Fickle sorts that they are, the Fates pulled a number on the Washington Bullets tonight at the Mecca. One night after a 119-104 rout of Atlanta Tuesday at home, the Bullets played miserably in falling to the Bucks, 105-79.
Any appearance of positive performances by the Bullets were proven to be illusory by the box score; 16 rebounds by Jeff Ruland were negated by six turnovers and only 10 points, and a 12-point third quarter by Gus Williams failed to mask nine-for-22 shooting.
Bullets Coach Gene Shue, usually quick to see the media, took a little longer to face the music following this game. When he did emerge from the dressing room, he correctly credited the loss to Milwaukee's defense, which, despite the loss of such stalwarts as Bob Lanier, Marques Johnson and Junior Bridgeman, still likes to go bumping in the night.
"The Bucks did an excellent job of taking away our plays," Shue said. "They created individual breakdowns and we just couldn't react to them."
According to Coach Don Nelson, the Bucks, an annual league leader in defense, got a little lucky against Washington. "We were fortunate in that we had a day off yesterday (Tuesday) and (Bucks' assistant coach Mike) Schuler was able to scout the Bullets and came back with an excellent report, so we were able to key our defense for them."
Washington forward Cliff Robinson (14 points, six of 16 from the field) begged to differ. "It wasn't so much the difference in teams from last night to tonight but the difference in us," he said. "We didn't play with the same intensity, the same crispness that we had against Atlanta."
Throughout the first two periods, neither offense was much to speak of. The Bucks led at the end of the low-scoring half, 46-37. Content to rely on perimeter shooting, each team was under 45 percent from the field. Another indication was the low number of free throws shot in the half; 11 for the Bullets and three for Milwaukee.
Given those signs, it stood to reason that if the Bullets could indeed find their touch, they would take control in the second half. What happened instead was the Bucks began opening holes in the opposition's defense, the likes of which haven't been seen by the neighboring Green Bay Packers.
At the 8:37 mark of the third quarter, Williams had scored Washington's first 10 points of the period, but the Bullets still trailed, 58-47. Thirty seconds later, Milwaukee guard Craig Hodges penetrated down the lane and dished off to Paul Pressey for a dunk. The play was so pretty that 38 seconds later the duo got together and repeated it, putting Milwaukee ahead, 64-47.
Of the next 12 Milwaukee points in the quarter, which ended with the Bucks ahead, 76-60, eight came on layups or shots in the lane. At one point soon after Pressey's second slam, Robinson got the ball in great position underneath the basket but missed the shot. His tip-in on the offensive rebound also missed and a third shot was blocked, whereupon Milwaukee retrieved the basketball and sped off downcourt for a fast-break basket.
If the game wasn't over then, for all intents and purposes, it was with 6:29 to play, when guard Sidney Moncrief (18 points, 11 rebounds), moving from the left corner, soared high for an offensive rebound and slammed it through the hoop in one motion, putting the Bucks up, 90-69.

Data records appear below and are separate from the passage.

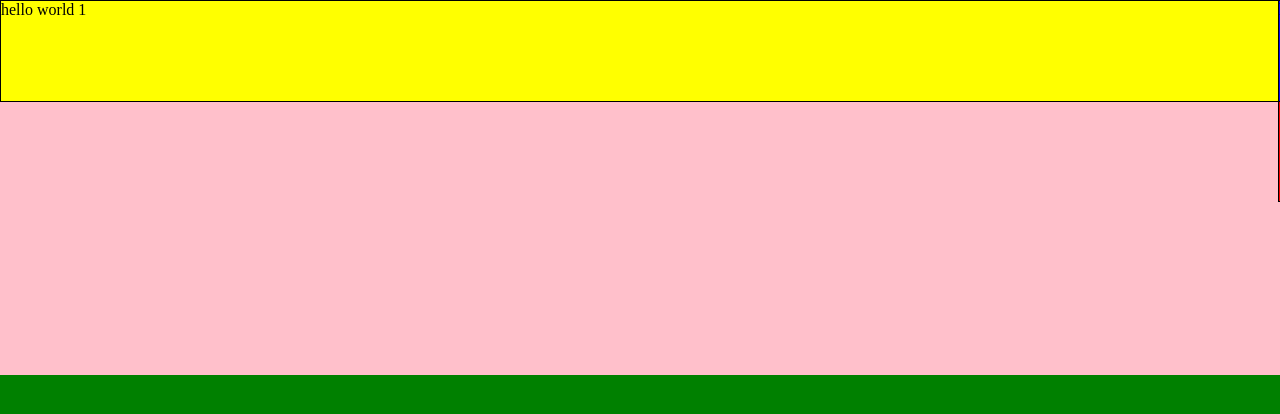
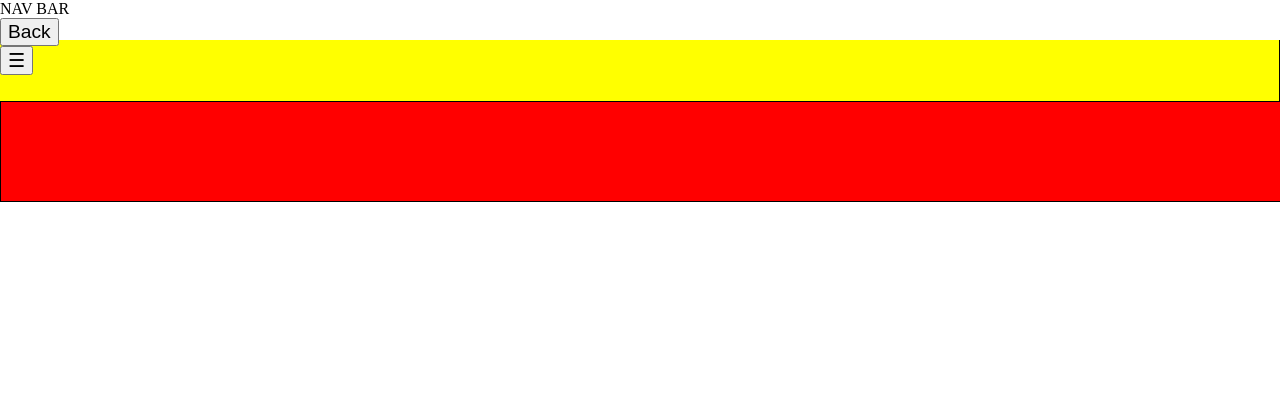
Before and after one commit to crmackay/batey-data-app, a plain HTML site: page form_app/client_side/index.html in a window 1280 px wide. Both pictures are taken after a click on the element 641 px from the left and 101 px from the top of the page. Drawn offline with Linux system fonts and the light colour scheme.

Commit message:
working on hidding/showing pages

```diff
--- a/form_app/client_side/css/styles.css
+++ b/form_app/client_side/css/styles.css
@@ -18,21 +18,20 @@ button {
     width:100%;
     height:100%;
     overflow:hidden;
-    background:green;
+    /*background:green;*/
     position:absolute;
     top:0;
     left:0;
 }
 .container {
-    width:200%;
+    width:100%;
     height:375px;
-    background-color:pink;
+    /*background-color:pink;*/
     position:absolute;
     top:0;
     left:0;
 }
 #page0 {
-    width:50%;
     height:200px;
     border-width:1px;
     border-style:solid;
@@ -40,7 +39,6 @@ button {
     background-color:red;
 }
 #page1 {
-    width:50%;
     height:100px;
     border-width:1px;
     border-style:solid;
@@ -49,30 +47,44 @@ button {
 
 }
 #page2 {
-    width:50%;
     height:100px;
     border-width:1px;
     border-style:solid;
     border-color:black;
     background-color:blue;
-    transition: 2s;
 }
 .visible {
     position:absolute;
+    width:100%;
     top:0;
-    left:0;
-    -webkit-transition: all 2s ease-out;
-       -moz-transition: all 2s ease-out;
-         -o-transition: all 2s ease-out;
-            transition: all 2s ease-out;
+    right:0;
+    -webkit-transition: all 500ms ease-out;
+       -moz-transition: all 500ms ease-out;
+         -o-transition: all 500ms ease-out;
+            transition: all 500ms ease-out;
+    z-index: 100;
 }
+
 .off-screen-right {
     position:absolute;
     top:0;
-    right:0%;
+    right:0;
+    width:0;
+
 }
-.off-screen-left {
+.off-screen-under {
     position:absolute;
     top:0;
-    left:0%;
+    left:0;
+   	z-index:-999;
+   	width:100%;
 }
+.top-nav {
+	position:fixed;
+	left:0;
+	top:0;
+	width:100%;
+	height: 40px;
+	z-index:200;
+	background-color: white;
+}
--- a/form_app/client_side/index.html
+++ b/form_app/client_side/index.html
@@ -38,6 +38,7 @@
 
 	<div class="screen">
 		<div class="top-nav">
+			NAV BAR
 			<div class="back-button">
 				<button>Back</button>
 			</div>
--- a/form_app/client_side/js/navigation.js
+++ b/form_app/client_side/js/navigation.js
@@ -15,24 +15,23 @@ function nav(){
 
 var i=0;
 
-var page_no="page"+i
+var page_no="page"+i;
 
-
-var get_page=document.getElementById(page_no);
+var current_page=document.getElementById(page_no);
 
 function nextPage() {
-		j=i+1
-		page_next="page"+j
-	if (document.getElementById(page_next))
+		j=i+1;
+		next_page="page"+j;
+	if (document.getElementById(next_page))
 	{
-		get_page.className="off-screen-right";
+		current_page.className="off-screen-under";
 		i++;
-		page_no="page"+(i);
-		get_page=document.getElementById(page_no);
-		get_page.className="visible";
-		get_page.addEventListener('click',nextPage);
+		page_no="page"+i;
+		current_page=document.getElementById(page_no);
+		current_page.className="visible";
+		current_page.addEventListener('click',nextPage);
 	}
 };
 
 
-get_page.addEventListener('click' ,nextPage);
+current_page.addEventListener('click' ,nextPage);
```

Another indication of how low the Bullets had sunk came when Bucks center Randy Breuer, a second-year player who hasn't escaped "project" status, scored 10 fourth-quarter points in less than six minutes.
"We were just so high last night that it seemed we were really down coming into the game," Shue said. "We're still not at a stage of cohesiveness; we're just trying to win as many as we can while working together and getting to know each other."
"You wish you could play every night at the intensity level that we had against Atlanta but you can't," Williams said. "That's one of the funny things about the game."
Nelson concurred. "Defensive games like that don't happen every night," he said. "Tonight it did, but next time they may score 180 points on us. That's the NBA."
And that would be Friday, when the teams meet in Capital Centre in a game the Bullets hope will be markedly different.